**The records**
──────────

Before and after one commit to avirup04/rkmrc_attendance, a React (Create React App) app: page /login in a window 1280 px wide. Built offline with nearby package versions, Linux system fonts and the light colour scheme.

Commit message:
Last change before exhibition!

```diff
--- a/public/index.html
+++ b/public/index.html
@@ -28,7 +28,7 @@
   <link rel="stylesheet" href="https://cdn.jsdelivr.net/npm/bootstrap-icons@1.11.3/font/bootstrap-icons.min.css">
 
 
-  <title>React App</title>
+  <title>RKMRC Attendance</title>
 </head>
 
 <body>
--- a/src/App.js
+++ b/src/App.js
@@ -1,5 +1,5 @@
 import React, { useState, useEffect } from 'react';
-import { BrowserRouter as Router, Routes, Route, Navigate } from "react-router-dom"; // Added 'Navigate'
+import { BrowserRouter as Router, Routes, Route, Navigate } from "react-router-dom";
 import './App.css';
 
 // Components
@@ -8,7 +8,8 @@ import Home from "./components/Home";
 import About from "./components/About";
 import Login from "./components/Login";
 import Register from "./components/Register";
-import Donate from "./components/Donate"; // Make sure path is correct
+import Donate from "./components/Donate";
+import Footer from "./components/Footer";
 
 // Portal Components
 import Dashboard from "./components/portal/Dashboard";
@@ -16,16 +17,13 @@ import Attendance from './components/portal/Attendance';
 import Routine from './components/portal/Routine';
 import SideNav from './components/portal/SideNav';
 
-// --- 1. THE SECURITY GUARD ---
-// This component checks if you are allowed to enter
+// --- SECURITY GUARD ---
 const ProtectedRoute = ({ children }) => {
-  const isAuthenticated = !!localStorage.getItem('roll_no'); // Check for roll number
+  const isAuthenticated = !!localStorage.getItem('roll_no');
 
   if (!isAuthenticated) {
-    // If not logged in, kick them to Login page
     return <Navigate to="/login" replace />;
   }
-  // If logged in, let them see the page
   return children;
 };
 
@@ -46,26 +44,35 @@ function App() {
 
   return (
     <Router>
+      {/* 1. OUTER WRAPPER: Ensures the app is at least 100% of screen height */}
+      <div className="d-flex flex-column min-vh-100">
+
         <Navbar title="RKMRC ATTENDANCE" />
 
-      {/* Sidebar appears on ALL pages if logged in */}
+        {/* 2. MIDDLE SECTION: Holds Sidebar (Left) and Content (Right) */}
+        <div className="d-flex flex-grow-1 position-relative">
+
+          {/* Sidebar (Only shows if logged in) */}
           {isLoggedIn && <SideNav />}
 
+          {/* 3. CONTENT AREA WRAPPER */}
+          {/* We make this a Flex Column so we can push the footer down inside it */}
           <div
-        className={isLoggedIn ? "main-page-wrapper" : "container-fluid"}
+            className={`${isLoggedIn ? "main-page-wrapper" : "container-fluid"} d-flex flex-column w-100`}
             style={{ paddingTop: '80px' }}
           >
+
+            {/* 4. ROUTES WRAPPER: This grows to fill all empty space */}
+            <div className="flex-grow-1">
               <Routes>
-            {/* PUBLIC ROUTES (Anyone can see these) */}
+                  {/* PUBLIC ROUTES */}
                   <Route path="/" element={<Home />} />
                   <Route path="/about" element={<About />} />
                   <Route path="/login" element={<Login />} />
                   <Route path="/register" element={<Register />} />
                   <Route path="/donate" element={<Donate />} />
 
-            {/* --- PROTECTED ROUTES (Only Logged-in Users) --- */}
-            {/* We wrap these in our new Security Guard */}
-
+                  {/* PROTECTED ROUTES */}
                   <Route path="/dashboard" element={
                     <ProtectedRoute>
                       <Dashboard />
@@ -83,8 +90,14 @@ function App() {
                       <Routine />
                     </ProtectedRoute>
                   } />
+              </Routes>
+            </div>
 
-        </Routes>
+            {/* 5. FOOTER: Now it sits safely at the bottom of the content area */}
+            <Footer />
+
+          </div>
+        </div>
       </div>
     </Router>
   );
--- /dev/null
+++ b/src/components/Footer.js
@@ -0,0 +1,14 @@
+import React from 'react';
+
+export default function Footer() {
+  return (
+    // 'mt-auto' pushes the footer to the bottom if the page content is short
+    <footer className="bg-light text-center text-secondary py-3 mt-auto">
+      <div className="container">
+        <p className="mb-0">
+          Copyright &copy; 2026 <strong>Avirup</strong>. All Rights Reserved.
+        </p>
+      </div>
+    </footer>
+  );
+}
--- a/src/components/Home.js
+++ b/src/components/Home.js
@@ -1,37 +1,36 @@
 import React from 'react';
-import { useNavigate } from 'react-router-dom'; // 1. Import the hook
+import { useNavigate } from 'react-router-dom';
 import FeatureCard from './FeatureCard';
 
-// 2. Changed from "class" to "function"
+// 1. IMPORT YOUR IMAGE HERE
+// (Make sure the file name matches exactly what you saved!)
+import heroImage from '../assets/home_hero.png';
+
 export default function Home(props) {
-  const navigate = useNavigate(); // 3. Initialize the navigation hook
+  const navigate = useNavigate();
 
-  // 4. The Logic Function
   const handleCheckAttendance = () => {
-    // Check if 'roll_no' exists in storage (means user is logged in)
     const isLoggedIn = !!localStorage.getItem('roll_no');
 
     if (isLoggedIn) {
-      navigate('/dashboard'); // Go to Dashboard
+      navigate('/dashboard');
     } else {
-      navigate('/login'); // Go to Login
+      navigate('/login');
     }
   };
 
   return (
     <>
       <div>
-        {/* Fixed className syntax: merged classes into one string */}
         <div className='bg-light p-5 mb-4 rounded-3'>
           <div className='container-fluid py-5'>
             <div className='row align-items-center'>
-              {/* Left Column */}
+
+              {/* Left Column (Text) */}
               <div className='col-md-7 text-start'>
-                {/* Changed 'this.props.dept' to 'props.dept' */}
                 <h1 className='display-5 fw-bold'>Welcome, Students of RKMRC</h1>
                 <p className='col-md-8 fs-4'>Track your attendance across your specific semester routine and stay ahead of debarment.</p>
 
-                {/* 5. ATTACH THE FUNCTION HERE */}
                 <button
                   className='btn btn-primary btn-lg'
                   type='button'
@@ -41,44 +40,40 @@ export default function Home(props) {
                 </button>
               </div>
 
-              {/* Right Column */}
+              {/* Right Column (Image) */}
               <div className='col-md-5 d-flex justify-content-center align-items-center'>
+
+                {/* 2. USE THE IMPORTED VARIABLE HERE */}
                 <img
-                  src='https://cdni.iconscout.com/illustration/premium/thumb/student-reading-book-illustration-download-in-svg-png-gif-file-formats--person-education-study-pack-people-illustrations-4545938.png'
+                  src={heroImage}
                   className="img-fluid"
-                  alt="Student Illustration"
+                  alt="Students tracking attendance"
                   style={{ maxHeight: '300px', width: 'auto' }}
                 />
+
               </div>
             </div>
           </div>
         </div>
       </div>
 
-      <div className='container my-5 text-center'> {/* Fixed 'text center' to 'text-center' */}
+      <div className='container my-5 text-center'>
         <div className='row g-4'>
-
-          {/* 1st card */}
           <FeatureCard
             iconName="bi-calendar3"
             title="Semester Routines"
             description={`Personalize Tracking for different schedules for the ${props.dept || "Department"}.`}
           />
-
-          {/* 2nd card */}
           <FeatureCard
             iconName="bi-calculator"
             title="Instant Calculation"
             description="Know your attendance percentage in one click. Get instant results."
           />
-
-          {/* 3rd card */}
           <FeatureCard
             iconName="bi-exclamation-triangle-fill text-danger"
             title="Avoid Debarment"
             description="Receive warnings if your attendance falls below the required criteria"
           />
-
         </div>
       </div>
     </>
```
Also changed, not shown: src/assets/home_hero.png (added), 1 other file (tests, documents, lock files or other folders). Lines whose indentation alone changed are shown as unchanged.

──────────

**Your assignment**
The material is to be given again in full and without variation.

**Task solution**
Before and after one commit to avirup04/rkmrc_attendance, a React (Create React App) app: page /login in a window 1280 px wide. Built offline with nearby package versions, Linux system fonts and the light colour scheme.

Commit message:
Last change before exhibition!

```diff
--- a/public/index.html
+++ b/public/index.html
@@ -28,7 +28,7 @@
   <link rel="stylesheet" href="https://cdn.jsdelivr.net/npm/bootstrap-icons@1.11.3/font/bootstrap-icons.min.css">
 
 
-  <title>React App</title>
+  <title>RKMRC Attendance</title>
 </head>
 
 <body>
--- a/src/App.js
+++ b/src/App.js
@@ -1,5 +1,5 @@
 import React, { useState, useEffect } from 'react';
-import { BrowserRouter as Router, Routes, Route, Navigate } from "react-router-dom"; // Added 'Navigate'
+import { BrowserRouter as Router, Routes, Route, Navigate } from "react-router-dom";
 import './App.css';
 
 // Components
@@ -8,7 +8,8 @@ import Home from "./components/Home";
 import About from "./components/About";
 import Login from "./components/Login";
 import Register from "./components/Register";
-import Donate from "./components/Donate"; // Make sure path is correct
+import Donate from "./components/Donate";
+import Footer from "./components/Footer";
 
 // Portal Components
 import Dashboard from "./components/portal/Dashboard";
@@ -16,16 +17,13 @@ import Attendance from './components/portal/Attendance';
 import Routine from './components/portal/Routine';
 import SideNav from './components/portal/SideNav';
 
-// --- 1. THE SECURITY GUARD ---
-// This component checks if you are allowed to enter
+// --- SECURITY GUARD ---
 const ProtectedRoute = ({ children }) => {
-  const isAuthenticated = !!localStorage.getItem('roll_no'); // Check for roll number
+  const isAuthenticated = !!localStorage.getItem('roll_no');
 
   if (!isAuthenticated) {
-    // If not logged in, kick them to Login page
     return <Navigate to="/login" replace />;
   }
-  // If logged in, let them see the page
   return children;
 };
 
@@ -46,26 +44,35 @@ function App() {
 
   return (
     <Router>
+      {/* 1. OUTER WRAPPER: Ensures the app is at least 100% of screen height */}
+      <div className="d-flex flex-column min-vh-100">
+
         <Navbar title="RKMRC ATTENDANCE" />
 
-      {/* Sidebar appears on ALL pages if logged in */}
+        {/* 2. MIDDLE SECTION: Holds Sidebar (Left) and Content (Right) */}
+        <div className="d-flex flex-grow-1 position-relative">
+
+          {/* Sidebar (Only shows if logged in) */}
           {isLoggedIn && <SideNav />}
 
+          {/* 3. CONTENT AREA WRAPPER */}
+          {/* We make this a Flex Column so we can push the footer down inside it */}
           <div
-        className={isLoggedIn ? "main-page-wrapper" : "container-fluid"}
+            className={`${isLoggedIn ? "main-page-wrapper" : "container-fluid"} d-flex flex-column w-100`}
             style={{ paddingTop: '80px' }}
           >
+
+            {/* 4. ROUTES WRAPPER: This grows to fill all empty space */}
+            <div className="flex-grow-1">
               <Routes>
-            {/* PUBLIC ROUTES (Anyone can see these) */}
+                  {/* PUBLIC ROUTES */}
                   <Route path="/" element={<Home />} />
                   <Route path="/about" element={<About />} />
                   <Route path="/login" element={<Login />} />
                   <Route path="/register" element={<Register />} />
                   <Route path="/donate" element={<Donate />} />
 
-            {/* --- PROTECTED ROUTES (Only Logged-in Users) --- */}
-            {/* We wrap these in our new Security Guard */}
-
+                  {/* PROTECTED ROUTES */}
                   <Route path="/dashboard" element={
                     <ProtectedRoute>
                       <Dashboard />
@@ -83,8 +90,14 @@ function App() {
                       <Routine />
                     </ProtectedRoute>
                   } />
+              </Routes>
+            </div>
 
-        </Routes>
+            {/* 5. FOOTER: Now it sits safely at the bottom of the content area */}
+            <Footer />
+
+          </div>
+        </div>
       </div>
     </Router>
   );
--- /dev/null
+++ b/src/components/Footer.js
@@ -0,0 +1,14 @@
+import React from 'react';
+
+export default function Footer() {
+  return (
+    // 'mt-auto' pushes the footer to the bottom if the page content is short
+    <footer className="bg-light text-center text-secondary py-3 mt-auto">
+      <div className="container">
+        <p className="mb-0">
+          Copyright &copy; 2026 <strong>Avirup</strong>. All Rights Reserved.
+        </p>
+      </div>
+    </footer>
+  );
+}
--- a/src/components/Home.js
+++ b/src/components/Home.js
@@ -1,37 +1,36 @@
 import React from 'react';
-import { useNavigate } from 'react-router-dom'; // 1. Import the hook
+import { useNavigate } from 'react-router-dom';
 import FeatureCard from './FeatureCard';
 
-// 2. Changed from "class" to "function"
+// 1. IMPORT YOUR IMAGE HERE
+// (Make sure the file name matches exactly what you saved!)
+import heroImage from '../assets/home_hero.png';
+
 export default function Home(props) {
-  const navigate = useNavigate(); // 3. Initialize the navigation hook
+  const navigate = useNavigate();
 
-  // 4. The Logic Function
   const handleCheckAttendance = () => {
-    // Check if 'roll_no' exists in storage (means user is logged in)
     const isLoggedIn = !!localStorage.getItem('roll_no');
 
     if (isLoggedIn) {
-      navigate('/dashboard'); // Go to Dashboard
+      navigate('/dashboard');
     } else {
-      navigate('/login'); // Go to Login
+      navigate('/login');
     }
   };
 
   return (
     <>
       <div>
-        {/* Fixed className syntax: merged classes into one string */}
         <div className='bg-light p-5 mb-4 rounded-3'>
           <div className='container-fluid py-5'>
             <div className='row align-items-center'>
-              {/* Left Column */}
+
+              {/* Left Column (Text) */}
               <div className='col-md-7 text-start'>
-                {/* Changed 'this.props.dept' to 'props.dept' */}
                 <h1 className='display-5 fw-bold'>Welcome, Students of RKMRC</h1>
                 <p className='col-md-8 fs-4'>Track your attendance across your specific semester routine and stay ahead of debarment.</p>
 
-                {/* 5. ATTACH THE FUNCTION HERE */}
                 <button
                   className='btn btn-primary btn-lg'
                   type='button'
@@ -41,44 +40,40 @@ export default function Home(props) {
                 </button>
               </div>
 
-              {/* Right Column */}
+              {/* Right Column (Image) */}
               <div className='col-md-5 d-flex justify-content-center align-items-center'>
+
+                {/* 2. USE THE IMPORTED VARIABLE HERE */}
                 <img
-                  src='https://cdni.iconscout.com/illustration/premium/thumb/student-reading-book-illustration-download-in-svg-png-gif-file-formats--person-education-study-pack-people-illustrations-4545938.png'
+                  src={heroImage}
                   className="img-fluid"
-                  alt="Student Illustration"
+                  alt="Students tracking attendance"
                   style={{ maxHeight: '300px', width: 'auto' }}
                 />
+
               </div>
             </div>
           </div>
         </div>
       </div>
 
-      <div className='container my-5 text-center'> {/* Fixed 'text center' to 'text-center' */}
+      <div className='container my-5 text-center'>
         <div className='row g-4'>
-
-          {/* 1st card */}
           <FeatureCard
             iconName="bi-calendar3"
             title="Semester Routines"
             description={`Personalize Tracking for different schedules for the ${props.dept || "Department"}.`}
           />
-
-          {/* 2nd card */}
           <FeatureCard
             iconName="bi-calculator"
             title="Instant Calculation"
             description="Know your attendance percentage in one click. Get instant results."
           />
-
-          {/* 3rd card */}
           <FeatureCard
             iconName="bi-exclamation-triangle-fill text-danger"
             title="Avoid Debarment"
             description="Receive warnings if your attendance falls below the required criteria"
           />
-
         </div>
       </div>
     </>
```
Also changed, not shown: src/assets/home_hero.png (added), 1 other file (tests, documents, lock files or other folders). Lines whose indentation alone changed are shown as unchanged.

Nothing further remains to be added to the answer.